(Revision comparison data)
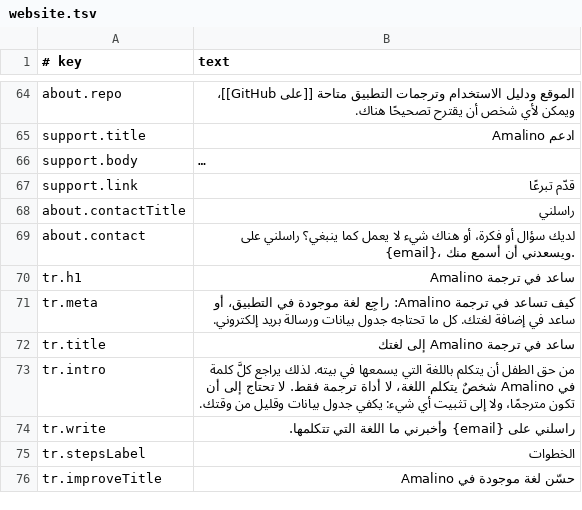
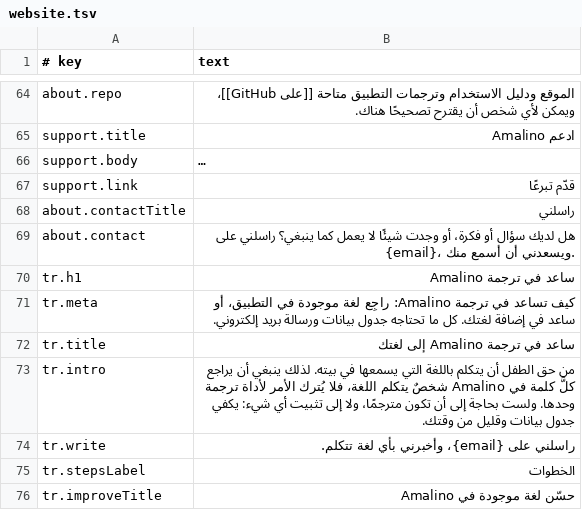
Before and after one commit to amalino-app/amalino.app, a TSV file: translations/ar/website.tsv, drawn as a sheet; only a part is shown, gaps mark what is left out; long unchanged cells end in …; the diff covers the shown part only.

Commit message:
Website in ar from the native localization review: the review's page, title and menu texts, the agreed AAC term, form of address and quotes, 129 MB and the other facts as in English, and the (in English) label for English-only links

```diff
--- a/translations/ar/website.tsv
+++ b/translations/ar/website.tsv
@@ -68,3 +68,3 @@ support.link	قدّم تبرعًا
 about.contactTitle	راسلني
-about.contact	لديك سؤال أو فكرة، أو هناك شيء لا يعمل كما ينبغي؟ راسلني على {email}، ويسعدني أن أسمع منك.
+about.contact	هل لديك سؤال أو فكرة، أو وجدت شيئًا لا يعمل كما ينبغي؟ راسلني على {email}، ويسعدني أن أسمع منك.
 tr.h1	ساعد في ترجمة Amalino
@@ -72,4 +72,4 @@ tr.meta	كيف تساعد في ترجمة Amalino: راجِع لغة موجود
 tr.title	ساعد في ترجمة Amalino إلى لغتك
-tr.intro	من حق الطفل أن يتكلم باللغة التي يسمعها في بيته. لذلك يراجع كلَّ كلمة في Amalino شخصٌ يتكلم اللغة، لا أداة ترجمة فقط. لا تحتاج إلى أن تكون مترجمًا، ولا إلى تثبيت أي شيء: يكفي جدول بيانات وقليل من وقتك.
-tr.write	راسلني على {email} وأخبرني ما اللغة التي تتكلمها.
+tr.intro	من حق الطفل أن يتكلم باللغة التي يسمعها في بيته. لذلك ينبغي أن يراجع كلَّ كلمة في Amalino شخصٌ يتكلم اللغة، فلا يُترك الأمر لأداة ترجمة وحدها. ولست بحاجة إلى أن تكون مترجمًا، ولا إلى تثبيت أي شيء: يكفي جدول بيانات وقليل من وقتك.
+tr.write	راسلني على {email}، وأخبرني بأي لغة تتكلم.
 tr.stepsLabel	الخطوات
```
Also changed, not shown: 1 added row and 51 edited cells elsewhere in this file.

> **Work task**: Every line of the data above should be returned exactly, with the pictures removed.

> **Solution for this problem**:
Before and after one commit to amalino-app/amalino.app, a TSV file: translations/ar/website.tsv, drawn as a sheet; only a part is shown, gaps mark what is left out; long unchanged cells end in …; the diff covers the shown part only.

Commit message:
Website in ar from the native localization review: the review's page, title and menu texts, the agreed AAC term, form of address and quotes, 129 MB and the other facts as in English, and the (in English) label for English-only links

```diff
--- a/translations/ar/website.tsv
+++ b/translations/ar/website.tsv
@@ -68,3 +68,3 @@ support.link	قدّم تبرعًا
 about.contactTitle	راسلني
-about.contact	لديك سؤال أو فكرة، أو هناك شيء لا يعمل كما ينبغي؟ راسلني على {email}، ويسعدني أن أسمع منك.
+about.contact	هل لديك سؤال أو فكرة، أو وجدت شيئًا لا يعمل كما ينبغي؟ راسلني على {email}، ويسعدني أن أسمع منك.
 tr.h1	ساعد في ترجمة Amalino
@@ -72,4 +72,4 @@ tr.meta	كيف تساعد في ترجمة Amalino: راجِع لغة موجود
 tr.title	ساعد في ترجمة Amalino إلى لغتك
-tr.intro	من حق الطفل أن يتكلم باللغة التي يسمعها في بيته. لذلك يراجع كلَّ كلمة في Amalino شخصٌ يتكلم اللغة، لا أداة ترجمة فقط. لا تحتاج إلى أن تكون مترجمًا، ولا إلى تثبيت أي شيء: يكفي جدول بيانات وقليل من وقتك.
-tr.write	راسلني على {email} وأخبرني ما اللغة التي تتكلمها.
+tr.intro	من حق الطفل أن يتكلم باللغة التي يسمعها في بيته. لذلك ينبغي أن يراجع كلَّ كلمة في Amalino شخصٌ يتكلم اللغة، فلا يُترك الأمر لأداة ترجمة وحدها. ولست بحاجة إلى أن تكون مترجمًا، ولا إلى تثبيت أي شيء: يكفي جدول بيانات وقليل من وقتك.
+tr.write	راسلني على {email}، وأخبرني بأي لغة تتكلم.
 tr.stepsLabel	الخطوات
```
Also changed, not shown: 1 added row and 51 edited cells elsewhere in this file.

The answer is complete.